While you can still buy a Windows 10 key and get going, that operating system is really starting to look long in the tooth. Windows 11 is what you should get if you’re buying a new PC right now. Because while Starfield might not recommend it, many next-gen games that are running DirectX 12 Ultimate will require it.
I really don’t know what Bethesda whas thinking about when it recommended a Ryzen 5 3600 when the Ryzen 5 2600 was the bare minimum. Especially considering how CPU heavy this game is likely to be – which is probably why the game is limited to 30 fps on console – I recommend going a bit over the recommendation here.
Luckily if you just go forward a couple generations, the AMD Ryzen 5 7600X absolutely blows the older Ryzen 5 chips out of the water, making it one of the best CPUs of all time. This is a CPU that should easily be able to handle Starfield at 60 fps – take that Xbox Series X.
Just looking at the system requirements, it looks like the bare minimum you should go for is 16GB of the best RAM. However, if you plan on having other things open at the same time, like guides or music, you might want to jump up to 32GB. Modern CPUs are flexible when it comes to DDR5 or DDR4, but I’d recommend DDR5 if you can afford it – just because you’ll be able to carry it forward if you build another PC in the future.

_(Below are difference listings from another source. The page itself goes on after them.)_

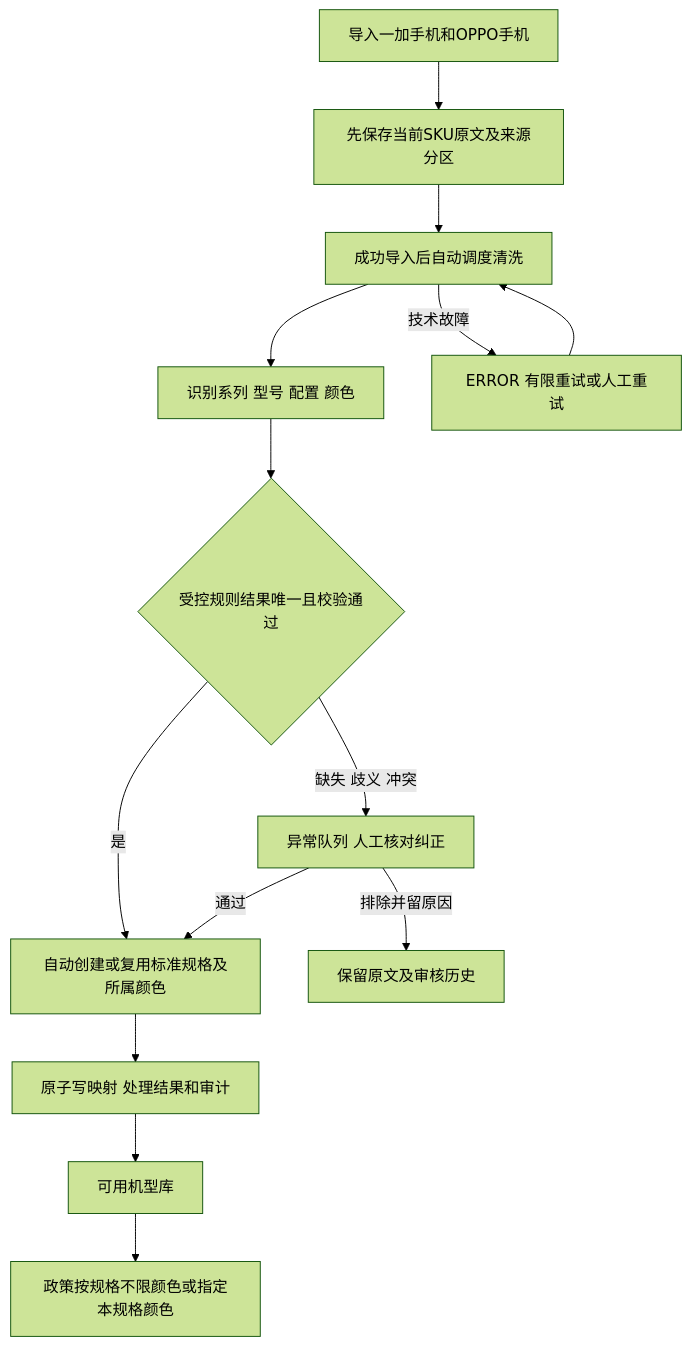
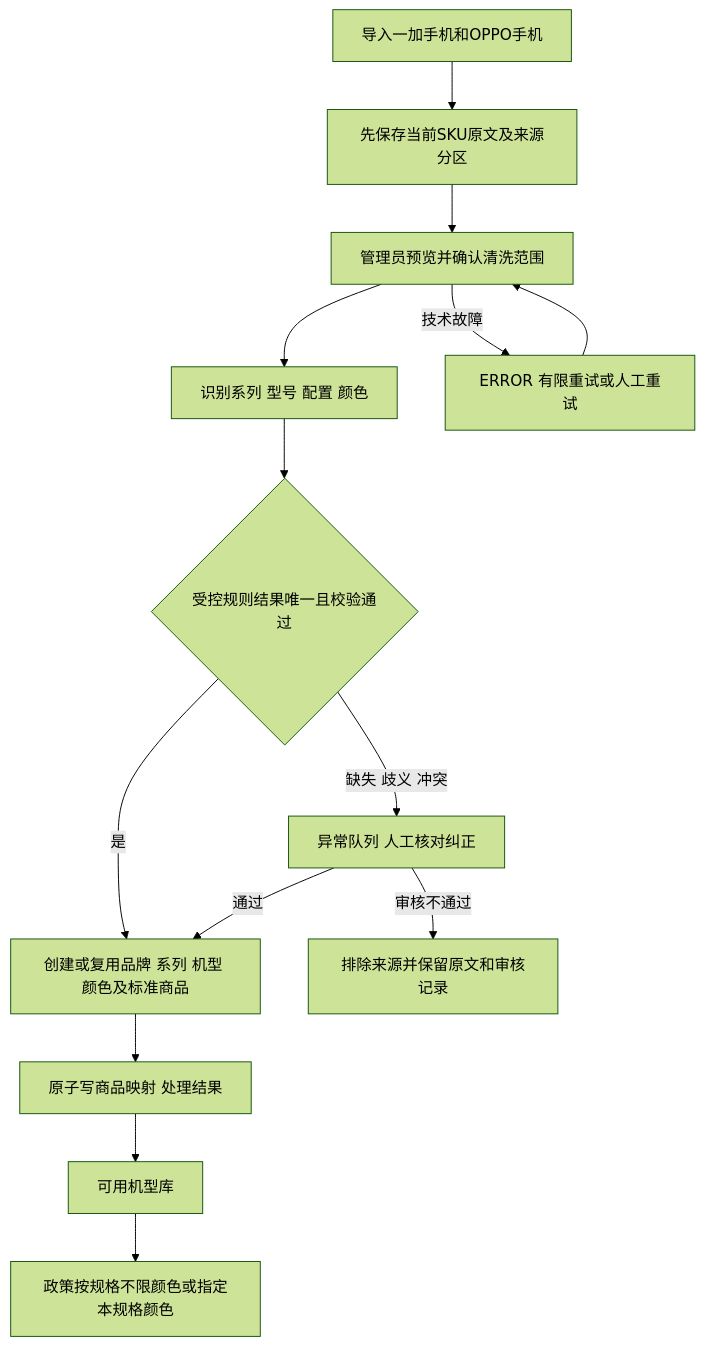
One commit to szhi1488/differentiated-policy changed the diagram in docs/business/catalog-cleaning.md. Above: the diagram before and after it, drawn with Mermaid (forest theme). The commit also changed other lines of this file and 66 other files, not shown here.

````diff
--- a/docs/business/catalog-cleaning.md
+++ b/docs/business/catalog-cleaning.md
@@ -7,16 +7,16 @@
 ```mermaid
 flowchart TD
     I[导入一加手机和OPPO手机] --> R[先保存当前SKU原文及来源分区]
-    R --> Q[成功导入后自动调度清洗]
+    R --> Q[管理员预览并确认清洗范围]
     Q --> C[识别系列 型号 配置 颜色]
     C --> V{受控规则结果唯一且校验通过}
-    V -->|是| A[自动创建或复用标准规格及所属颜色]
+    V -->|是| A[创建或复用品牌 系列 机型 颜色及标准商品]
     V -->|缺失 歧义 冲突| H[异常队列 人工核对纠正]
     H -->|通过| A
-    H -->|排除并留原因| E[保留原文及审核历史]
-    A --> M[原子写映射 处理结果和审计]
+    H -->|审核不通过| E[排除来源并保留原文和审核记录]
+    A --> M[原子写商品映射 处理结果]
     M --> P[可用机型库]
     P --> F[政策按规格不限颜色或指定本规格颜色]
     Q -->|技术故障| T[ERROR 有限重试或人工重试]
     T --> Q
 ```
````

The most exciting part of a PC build, the best graphics cards are unfortunately more expensive than ever. While I could be selfish and recommend everyone go out and buy an Nvidia GeForce RTX 4090 and forget about graphics settings, I know most people can’t afford that ridiculous graphics card.
Bethesda recommends an Nvidia GeForce RTX 2080 or an AMD Radeon RX 6800 XT – two wildly different GPUs, but that’s another story. You can still buy the AMD Radeon RX 6800 XT, as AMD still hasn’t released a GPU in that tier as part of its Radeon 7000 series.
That Nvidia card, though, that’s a bit out of date. The RTX 2080 hasn’t been on the market for a while, but the closest comparison out of the latest generation is probably the Nvidia GeForce RTX 4070. You can get that card for around $599 these days. And while that graphics card isn’t the most exciting gen-on-gen improvement over the RTX 3070, the RTX 3070 isn’t available on store shelves right now.
Unfortunately for spinning disks lovers, it seems like Starfield is going to require an SSD to run. To be fair, though, SSDs are dirt cheap these days so if you’re still using a hard disk, spend the $15 and just get an SSD, at least just for Starfield. The game takes up 140GB on its own, so I recommend getting at least a 256GB drive, just so you have enough space for Windows 11 on top of Starfield.
You can get a SATA drive of this size for just $14.99, but I’d recommend spending a little bit more for an M.2 drive, which will likely cost around $19.99 for a PCIe 3 unit. Or if you want something that will last a while, my SSD of choice these days is the Samsung 980 Pro.
Should You Play Starfield on PC?
Ever since Todd Howard told us Starfield would sit at 30 fps on console, I knew I was going to be playing this game on PC. Say all you want about PC gaming, but at least I’ll be able to play at whatever frame rate I want to play at, without having to worry about what my living room box can do.
Then again, I have played every Bethesda RPG on PC, and I don’t plan on changing that any time soon. It’s going to control better, look better and most importantly: it’ll have mods. PC is going to be the definitive place to play Starfield, and if you have a rig that can handle it, I recommend trying it out on PC first.